Visited on one of my last days in Valdez. Beautiful glacier. The campground is pretty standard and pleasant. Would highly recommend checking it out if you're in the area.
Thibodeau is one of the largest runnable rapids on the Blackfoot river. Camping next to it is wonderful for the sounds of the river and for the excitement of swimming. Unfortunately there are usually a lot of intertubers who flip in this rapid, so if you are there during the day you will make new friends. The site is pretty basic, no amenities and has a fair amount of shade. There are large rocks around the river that are are great for sitting and there's a little bit of beach.
I camped in the walk in sites which felt secluded despite being pretty close together. The campsite was well shaded and linked into an nice set of trails. The picnic table was great to cook on and the camp host was very helpful in suggesting hikes. Overall a good spot but a little noisy and probably cramped if you end up in a non-walk in site.
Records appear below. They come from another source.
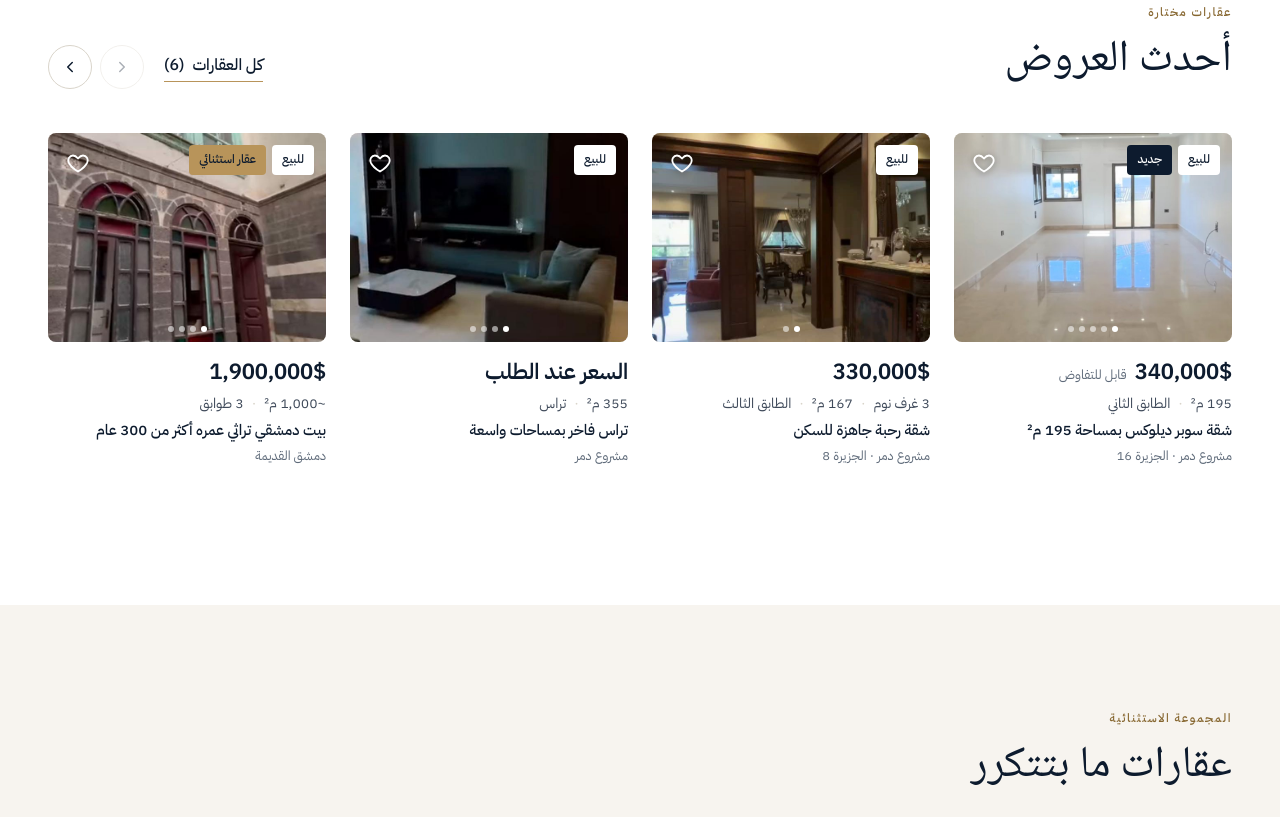
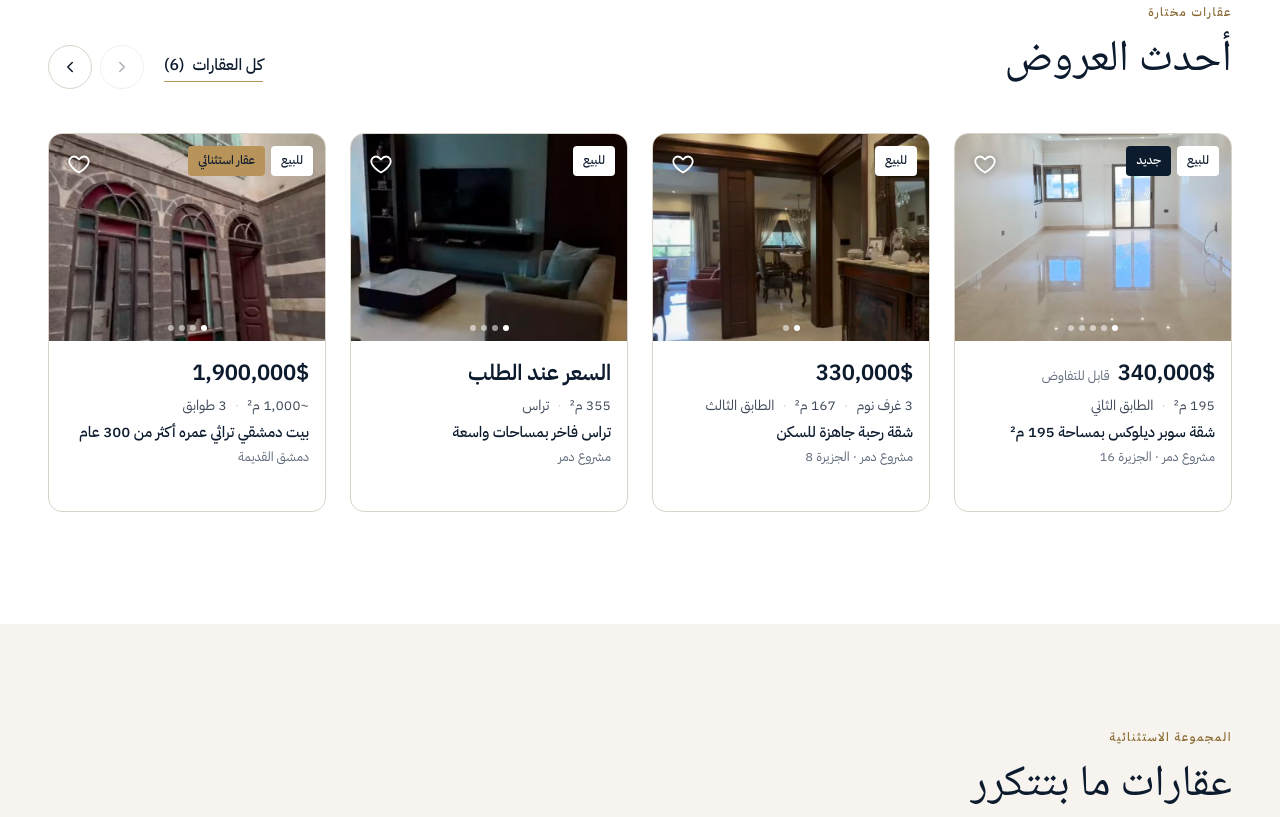
Before and after one commit to ayhamtaki4-creator/kh-demo, a plain HTML site: page index.html in a window 1280 px wide. Shown: the part 837-1654 px from the top of the page. Drawn offline with nearby package versions, Linux system fonts and the light colour scheme.

Commit message:
Cards: thin border frame
Co-Authored-By: Claude Opus 5.5 <noreply@anthropic.com>
Claude-Session: https://claude.ai/code/session_01LtnzNzHBj735szPC1bYgt4

```diff
--- a/assets/style.css
+++ b/assets/style.css
@@ -151,8 +151,9 @@ p{margin:0}
 .rail-nav button:disabled{opacity:.35;cursor:default}
 
 /* ---------- property card ---------- */
-.pcard{display:flex;flex-direction:column;gap:12px;min-width:0}
-.pcard__media{position:relative;border-radius:var(--r);overflow:hidden;background:var(--cream-2);aspect-ratio:4/3}
+.pcard{display:flex;flex-direction:column;gap:0;min-width:0;background:#fff;border:1px solid var(--line-2);border-radius:var(--r-lg);overflow:hidden;transition:box-shadow .3s,border-color .3s}
+@media (hover:hover){.pcard:hover{border-color:var(--gold);box-shadow:var(--shadow)}}
+.pcard__media{position:relative;overflow:hidden;background:var(--cream-2);aspect-ratio:4/3}
 .pcard__slides{display:flex;height:100%;overflow-x:auto;scroll-snap-type:x mandatory;scrollbar-width:none}
 .pcard__slides::-webkit-scrollbar{display:none}
 .pcard__slides a,.pcard__slides img{flex:0 0 100%;width:100%;height:100%;scroll-snap-align:start}
@@ -182,7 +183,7 @@ p{margin:0}
 .pcard__meta span:not(:last-child)::after{content:"·";margin:0 8px;color:var(--line-2)}
 .pcard__title{font-size:15px;font-weight:500;line-height:1.5}
 .pcard__addr{font-size:13px;color:var(--muted)}
-.pcard__body{display:flex;flex-direction:column;gap:4px}
+.pcard__body{display:flex;flex-direction:column;gap:4px;padding:14px 16px 16px;flex:1}
 
 /* ---------- signature (editorial) ---------- */
 .signature{display:grid;grid-template-columns:1fr;background:var(--navy);color:#fff;border-radius:var(--r-lg);overflow:hidden}
```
The road up is very rough. I would not recommend it for cars without four wheel or all wheel drive. The drive up is beautiful and the glimpses of Mount Hood on the way up are worth the ruts. The sites are close in. Despite this it seems open due to the tall trees scattered throughout and the views to the left and right. There's an old inn that is now used by the Forest Service that has an interesting history just a little way up the road that is cool to check out. Definitely worth it for the views alone but it leads to some wonderful hikes up Mount Hood. As a note, it takes over an hour for an ambulance to get there so bring a beefed up first aid kit and maybe a buddy with some training if you're a cautious person.
…but it can be very busy. The sites are nice and fairly well dispersed with lots of trees and foliage near the water. The park is a common pull out spot for boaters and tubers who run the Blackfoot. There is a lot of summer time traffic of shuttle vehicles on the paved road before the site and the dirt road afterwards. The swimming hole is deep and well defined which is good for swimmers but there is a lot of boat traffic. The cliffs across from the site are great for jumping but check with a local about the correct spot for the highest point. To get the cliffs you have to cross the main channel of the river. If you can't swim across, don't jump because it'll be hard to get into the swimming hole as you come back up. The sites are fairly well shaded and an awesome place to put up you feet (and paddles) after a float.
The campground is very open, flat and has very very little shade. It is not comfortable to stay at during the summer. The facilities are nice, clean and the camp staff has always been great. The campground is more a spot to facilitate visiting the caverns which are a natural wonder.
The pond is small and prone to very dense algae blooms. Campsites are very close in and very busy by Montana standards. Good for a quick jaunt out for one night if you don't mind making new friends but it isn't a good place for an extended stay. Speaking as a former member of these hooligans, it's a common spot for high school students to be hooligans.
Great place for picnics and spending time together (though not a campground). There is a frequently used disc golf course going through parts of the area. So if you decide to hike off trail watch out for flying discs. During the summer there are trails that wind through marshy areas and into a tall spruce and ponderosa forest. Keep an eye out for birds and deer along the trail The area is open to cross country ski and snow shoe in the winter time. The gradients are pretty easy and the trail is short so it's a good starting spot for beginners.
After hiking along the beach in relative solitude the NPS campground felt crowded and a little jarring. Overall very beautiful and a delightful stay. Nice showers.
Lake Alva is a no motorized water vehicle lake which makes it the quietest of the large lakes in the Seeley Lake chain. The beautiful mountain views and calm waters make for a restful trip. Great swimming in the summer time out to a small island in the center with pebble shores and a bustling population of crawfish. The water is clear and can be very cold. At the shores you can see down into the bottom of the lake. It is a great place to go star gazing in a canoe or kayak. The water is very mellow, no wake waves and the small size of the lake prevents the large white caps that show up on Seeley itself. It's a great place for beginning boaters to get in some risk free paddling. The camp ground is well spaced with separation and plenty of amenities.
Camping is dispersed and a little eerie. This ghost town is complete with still stocked shops, empty hotels with beds left in and slowly aging buildings. It is an interesting look at the mining industry in Montana. There are numerous interpretive signs and information about the building throughout the town and rangers on site during the summer months to answer questions. During the winter two of the cabins (the larger of which is the old saloon) are available to rent through the forest service. Most of my recent trips have been during the winter months, where the town is only accessible by ski, snow shoe or feet. Then it is silent and strange but heart breakingly beautiful.
Overnight trip in early summer. Beautiful hiking, waterfalls and delightful views. Hiking trails are easy and accessible to most levels of use. Unfortunately it is very busy all year round due to the proximity to Portland. Good camping neighbors but not a lot of quiet or solitude. I would recommend it for folks who want a quick jaunt with good views who don't want to face the traffic in the gorge.